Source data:

○ ○ ○

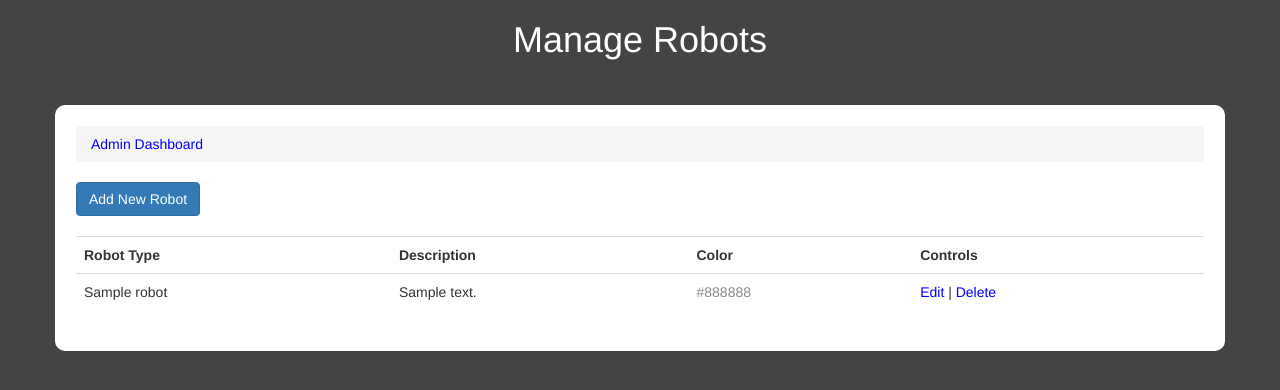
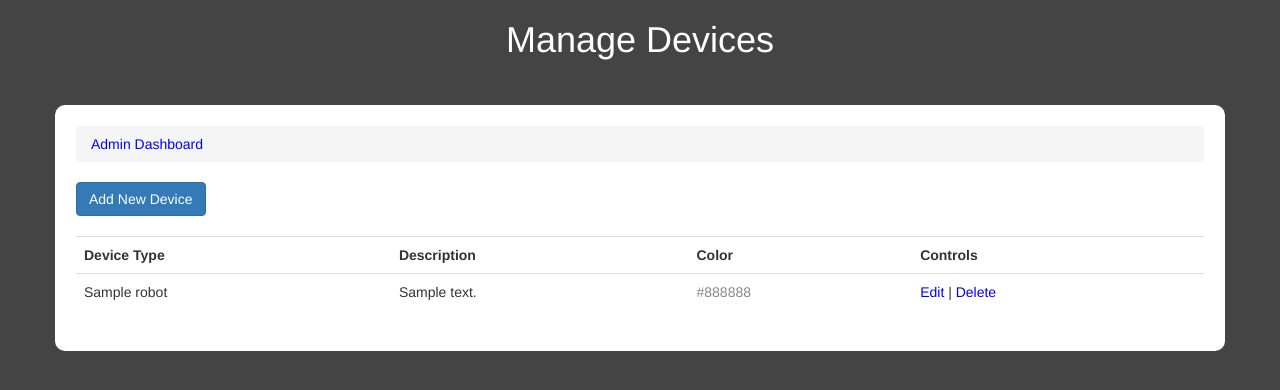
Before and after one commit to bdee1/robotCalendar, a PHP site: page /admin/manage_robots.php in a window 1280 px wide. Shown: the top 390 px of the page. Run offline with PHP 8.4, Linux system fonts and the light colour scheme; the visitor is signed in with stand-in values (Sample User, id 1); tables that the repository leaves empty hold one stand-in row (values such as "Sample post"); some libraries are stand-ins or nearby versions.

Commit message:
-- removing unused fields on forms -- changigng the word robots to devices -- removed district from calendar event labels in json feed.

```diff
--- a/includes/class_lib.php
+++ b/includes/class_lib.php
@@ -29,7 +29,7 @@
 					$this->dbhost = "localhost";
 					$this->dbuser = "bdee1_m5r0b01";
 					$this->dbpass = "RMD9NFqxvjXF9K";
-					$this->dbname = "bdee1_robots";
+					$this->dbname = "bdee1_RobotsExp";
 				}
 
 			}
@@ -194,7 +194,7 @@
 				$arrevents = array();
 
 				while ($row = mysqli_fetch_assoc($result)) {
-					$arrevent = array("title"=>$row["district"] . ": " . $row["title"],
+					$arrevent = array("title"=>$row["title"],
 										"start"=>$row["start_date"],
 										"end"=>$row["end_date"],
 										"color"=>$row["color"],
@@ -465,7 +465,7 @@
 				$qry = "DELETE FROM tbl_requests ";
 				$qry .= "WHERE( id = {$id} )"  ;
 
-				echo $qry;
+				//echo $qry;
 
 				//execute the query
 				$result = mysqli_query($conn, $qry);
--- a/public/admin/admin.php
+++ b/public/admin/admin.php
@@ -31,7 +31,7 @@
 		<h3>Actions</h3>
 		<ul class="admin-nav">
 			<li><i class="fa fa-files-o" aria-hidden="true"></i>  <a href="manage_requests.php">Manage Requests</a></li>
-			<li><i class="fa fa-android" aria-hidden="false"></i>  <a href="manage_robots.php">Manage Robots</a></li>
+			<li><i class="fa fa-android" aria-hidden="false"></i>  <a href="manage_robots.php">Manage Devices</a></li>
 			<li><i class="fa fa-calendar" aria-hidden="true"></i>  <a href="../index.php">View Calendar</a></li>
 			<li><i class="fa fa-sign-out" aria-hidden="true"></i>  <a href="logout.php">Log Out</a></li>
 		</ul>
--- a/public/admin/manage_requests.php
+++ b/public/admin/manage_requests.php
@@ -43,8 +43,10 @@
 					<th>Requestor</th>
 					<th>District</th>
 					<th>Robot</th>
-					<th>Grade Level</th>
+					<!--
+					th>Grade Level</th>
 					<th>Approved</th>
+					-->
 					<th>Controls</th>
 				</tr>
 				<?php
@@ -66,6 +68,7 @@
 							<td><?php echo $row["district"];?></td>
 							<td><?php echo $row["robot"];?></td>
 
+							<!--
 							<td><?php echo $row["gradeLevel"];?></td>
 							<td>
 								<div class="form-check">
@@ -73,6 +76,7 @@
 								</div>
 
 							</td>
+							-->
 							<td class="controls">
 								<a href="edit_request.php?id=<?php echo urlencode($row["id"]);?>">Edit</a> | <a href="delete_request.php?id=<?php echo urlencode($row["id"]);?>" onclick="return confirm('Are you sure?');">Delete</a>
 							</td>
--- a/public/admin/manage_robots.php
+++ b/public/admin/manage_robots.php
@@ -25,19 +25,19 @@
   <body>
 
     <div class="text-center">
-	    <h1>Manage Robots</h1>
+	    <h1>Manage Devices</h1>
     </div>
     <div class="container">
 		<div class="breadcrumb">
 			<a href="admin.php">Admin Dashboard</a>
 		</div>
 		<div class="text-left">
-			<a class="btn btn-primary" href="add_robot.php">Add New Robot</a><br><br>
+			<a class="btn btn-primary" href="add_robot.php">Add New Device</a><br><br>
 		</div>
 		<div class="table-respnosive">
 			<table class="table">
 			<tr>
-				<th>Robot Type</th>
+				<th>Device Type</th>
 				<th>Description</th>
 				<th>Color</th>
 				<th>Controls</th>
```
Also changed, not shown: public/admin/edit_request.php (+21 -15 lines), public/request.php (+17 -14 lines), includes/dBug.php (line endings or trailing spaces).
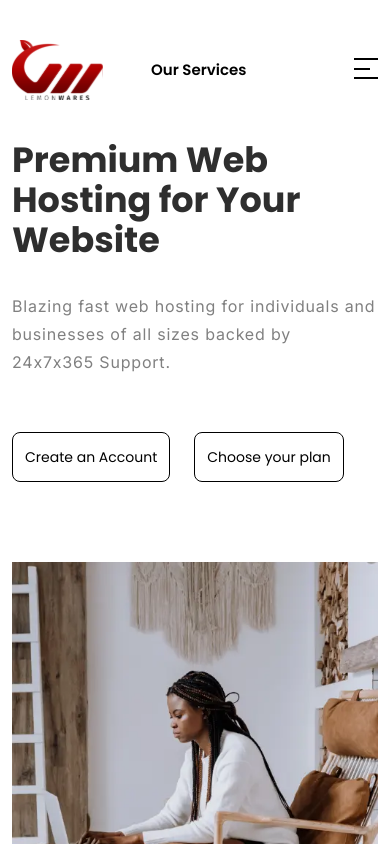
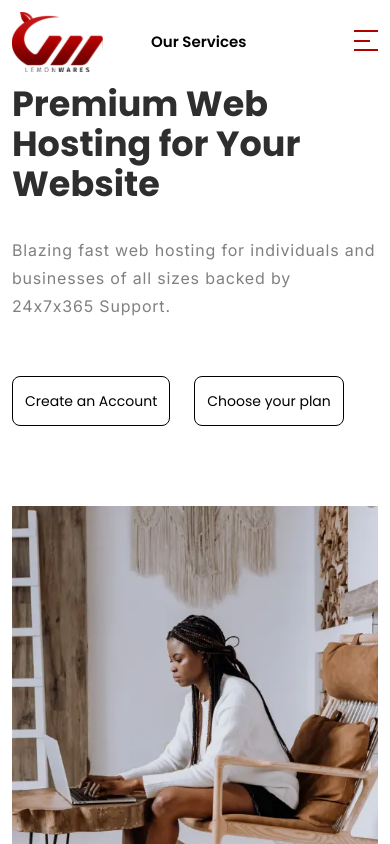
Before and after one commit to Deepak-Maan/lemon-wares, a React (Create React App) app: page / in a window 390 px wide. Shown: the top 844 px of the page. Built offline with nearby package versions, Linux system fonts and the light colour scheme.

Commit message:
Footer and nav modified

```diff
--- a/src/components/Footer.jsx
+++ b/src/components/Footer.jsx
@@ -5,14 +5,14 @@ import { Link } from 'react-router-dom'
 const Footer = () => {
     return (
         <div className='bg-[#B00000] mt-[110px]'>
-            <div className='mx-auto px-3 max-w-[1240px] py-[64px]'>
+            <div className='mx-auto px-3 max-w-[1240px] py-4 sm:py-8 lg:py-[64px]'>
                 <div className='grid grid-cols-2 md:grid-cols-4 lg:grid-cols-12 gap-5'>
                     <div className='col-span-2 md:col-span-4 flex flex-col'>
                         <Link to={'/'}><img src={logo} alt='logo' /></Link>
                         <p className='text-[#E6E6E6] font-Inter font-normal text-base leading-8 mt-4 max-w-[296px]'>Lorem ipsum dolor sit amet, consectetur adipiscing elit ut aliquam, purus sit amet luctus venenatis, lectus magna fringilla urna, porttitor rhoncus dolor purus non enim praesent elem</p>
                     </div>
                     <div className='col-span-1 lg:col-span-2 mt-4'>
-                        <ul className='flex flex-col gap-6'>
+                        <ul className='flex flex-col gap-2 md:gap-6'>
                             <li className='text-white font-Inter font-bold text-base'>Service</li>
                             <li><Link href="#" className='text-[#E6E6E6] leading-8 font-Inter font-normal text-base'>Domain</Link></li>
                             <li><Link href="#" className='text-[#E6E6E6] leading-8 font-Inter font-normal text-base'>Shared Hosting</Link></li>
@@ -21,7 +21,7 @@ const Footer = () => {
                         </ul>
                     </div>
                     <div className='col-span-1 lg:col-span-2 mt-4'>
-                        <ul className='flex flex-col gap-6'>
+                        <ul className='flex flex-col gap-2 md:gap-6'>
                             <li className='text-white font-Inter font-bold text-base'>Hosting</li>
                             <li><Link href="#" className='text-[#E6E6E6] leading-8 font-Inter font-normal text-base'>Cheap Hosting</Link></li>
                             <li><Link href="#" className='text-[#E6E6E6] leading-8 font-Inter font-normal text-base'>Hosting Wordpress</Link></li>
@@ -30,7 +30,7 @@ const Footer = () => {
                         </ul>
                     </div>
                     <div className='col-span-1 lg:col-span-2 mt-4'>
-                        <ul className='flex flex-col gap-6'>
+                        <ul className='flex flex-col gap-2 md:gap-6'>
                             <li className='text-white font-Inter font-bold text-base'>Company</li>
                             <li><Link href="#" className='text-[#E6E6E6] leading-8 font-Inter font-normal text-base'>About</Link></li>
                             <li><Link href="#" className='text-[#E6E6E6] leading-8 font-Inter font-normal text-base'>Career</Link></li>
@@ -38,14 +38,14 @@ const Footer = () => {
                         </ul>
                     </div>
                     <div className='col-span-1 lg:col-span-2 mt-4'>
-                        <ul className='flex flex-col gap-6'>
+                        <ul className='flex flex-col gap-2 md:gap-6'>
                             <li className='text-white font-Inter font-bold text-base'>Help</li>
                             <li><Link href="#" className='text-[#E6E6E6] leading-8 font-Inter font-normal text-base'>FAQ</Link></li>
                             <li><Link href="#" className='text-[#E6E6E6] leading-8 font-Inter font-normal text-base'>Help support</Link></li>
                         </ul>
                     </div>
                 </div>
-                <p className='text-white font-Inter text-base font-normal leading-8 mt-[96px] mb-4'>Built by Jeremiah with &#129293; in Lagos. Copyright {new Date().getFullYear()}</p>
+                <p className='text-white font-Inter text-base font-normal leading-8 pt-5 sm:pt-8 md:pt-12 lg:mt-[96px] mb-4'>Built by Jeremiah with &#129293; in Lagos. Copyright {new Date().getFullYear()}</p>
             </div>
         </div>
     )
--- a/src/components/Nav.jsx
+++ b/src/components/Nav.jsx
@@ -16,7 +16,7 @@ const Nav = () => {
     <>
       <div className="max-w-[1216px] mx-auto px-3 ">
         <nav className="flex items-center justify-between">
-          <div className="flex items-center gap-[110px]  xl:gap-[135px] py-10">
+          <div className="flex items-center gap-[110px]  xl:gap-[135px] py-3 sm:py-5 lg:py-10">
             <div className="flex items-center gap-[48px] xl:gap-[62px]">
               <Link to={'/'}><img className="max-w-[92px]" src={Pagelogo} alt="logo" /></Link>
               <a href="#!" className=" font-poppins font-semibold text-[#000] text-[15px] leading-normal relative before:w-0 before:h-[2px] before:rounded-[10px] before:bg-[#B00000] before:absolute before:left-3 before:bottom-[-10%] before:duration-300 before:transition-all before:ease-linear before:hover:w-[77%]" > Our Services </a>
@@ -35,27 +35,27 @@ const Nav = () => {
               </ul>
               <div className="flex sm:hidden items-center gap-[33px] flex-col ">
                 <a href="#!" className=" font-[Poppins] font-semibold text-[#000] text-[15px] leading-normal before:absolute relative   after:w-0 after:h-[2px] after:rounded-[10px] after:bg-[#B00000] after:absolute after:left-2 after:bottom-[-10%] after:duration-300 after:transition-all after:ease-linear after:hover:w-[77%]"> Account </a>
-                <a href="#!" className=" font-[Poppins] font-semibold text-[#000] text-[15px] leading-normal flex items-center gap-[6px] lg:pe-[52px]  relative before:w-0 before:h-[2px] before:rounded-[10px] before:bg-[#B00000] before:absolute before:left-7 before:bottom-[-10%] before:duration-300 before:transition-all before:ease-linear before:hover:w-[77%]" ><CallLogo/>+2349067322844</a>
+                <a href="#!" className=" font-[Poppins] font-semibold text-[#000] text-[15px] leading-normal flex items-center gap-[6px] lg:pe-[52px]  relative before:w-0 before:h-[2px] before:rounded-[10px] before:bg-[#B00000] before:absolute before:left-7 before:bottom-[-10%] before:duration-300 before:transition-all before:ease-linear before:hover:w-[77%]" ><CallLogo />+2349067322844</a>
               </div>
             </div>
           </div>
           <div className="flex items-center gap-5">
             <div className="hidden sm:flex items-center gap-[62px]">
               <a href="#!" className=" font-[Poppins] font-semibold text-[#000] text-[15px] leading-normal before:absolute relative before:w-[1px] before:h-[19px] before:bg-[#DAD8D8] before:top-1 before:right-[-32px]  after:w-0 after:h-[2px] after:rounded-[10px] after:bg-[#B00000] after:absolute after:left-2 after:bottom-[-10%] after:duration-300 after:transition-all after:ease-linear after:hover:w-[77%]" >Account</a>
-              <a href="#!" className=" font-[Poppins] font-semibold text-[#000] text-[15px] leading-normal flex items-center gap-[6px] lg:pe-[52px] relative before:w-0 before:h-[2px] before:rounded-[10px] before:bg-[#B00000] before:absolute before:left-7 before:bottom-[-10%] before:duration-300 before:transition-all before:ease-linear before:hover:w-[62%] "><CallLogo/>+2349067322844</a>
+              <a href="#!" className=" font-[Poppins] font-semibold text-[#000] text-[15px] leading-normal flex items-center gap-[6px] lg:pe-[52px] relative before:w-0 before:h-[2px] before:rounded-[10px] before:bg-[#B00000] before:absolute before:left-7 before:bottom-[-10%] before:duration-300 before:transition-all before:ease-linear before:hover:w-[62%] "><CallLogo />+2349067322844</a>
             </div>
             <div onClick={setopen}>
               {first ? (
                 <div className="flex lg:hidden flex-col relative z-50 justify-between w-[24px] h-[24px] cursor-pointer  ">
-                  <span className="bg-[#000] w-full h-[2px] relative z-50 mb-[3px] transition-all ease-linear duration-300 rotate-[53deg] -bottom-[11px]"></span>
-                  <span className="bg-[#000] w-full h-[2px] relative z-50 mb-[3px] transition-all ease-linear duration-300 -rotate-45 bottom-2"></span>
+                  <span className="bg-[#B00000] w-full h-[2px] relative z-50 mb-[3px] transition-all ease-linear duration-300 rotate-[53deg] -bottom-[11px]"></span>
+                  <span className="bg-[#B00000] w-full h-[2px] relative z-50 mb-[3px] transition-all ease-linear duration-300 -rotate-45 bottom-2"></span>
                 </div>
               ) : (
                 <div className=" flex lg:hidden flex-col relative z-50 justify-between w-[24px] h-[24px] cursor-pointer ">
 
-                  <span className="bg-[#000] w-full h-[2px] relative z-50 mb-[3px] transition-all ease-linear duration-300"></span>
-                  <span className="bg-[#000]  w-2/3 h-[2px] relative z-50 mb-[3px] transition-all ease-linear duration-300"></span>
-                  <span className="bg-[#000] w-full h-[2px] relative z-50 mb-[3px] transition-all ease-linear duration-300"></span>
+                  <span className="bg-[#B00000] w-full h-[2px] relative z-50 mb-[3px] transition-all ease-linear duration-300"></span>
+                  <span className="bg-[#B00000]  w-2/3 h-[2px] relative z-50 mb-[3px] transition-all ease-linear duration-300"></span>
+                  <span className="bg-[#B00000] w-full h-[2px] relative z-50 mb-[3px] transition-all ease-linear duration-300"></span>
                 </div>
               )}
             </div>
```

○ ○ ○

# Problem requirements:
Return each line of the data where the word "echo" appears.

# Response area:
-				echo $qry;
+				//echo $qry;
 							<td><?php echo $row["district"];?></td>
 							<td><?php echo $row["robot"];?></td>
 							<td><?php echo $row["gradeLevel"];?></td>
 								<a href="edit_request.php?id=<?php echo urlencode($row["id"]);?>">Edit</a> | <a href="delete_request.php?id=<?php echo urlencode($row["id"]);?>" onclick="return confirm('Are you sure?');">Delete</a>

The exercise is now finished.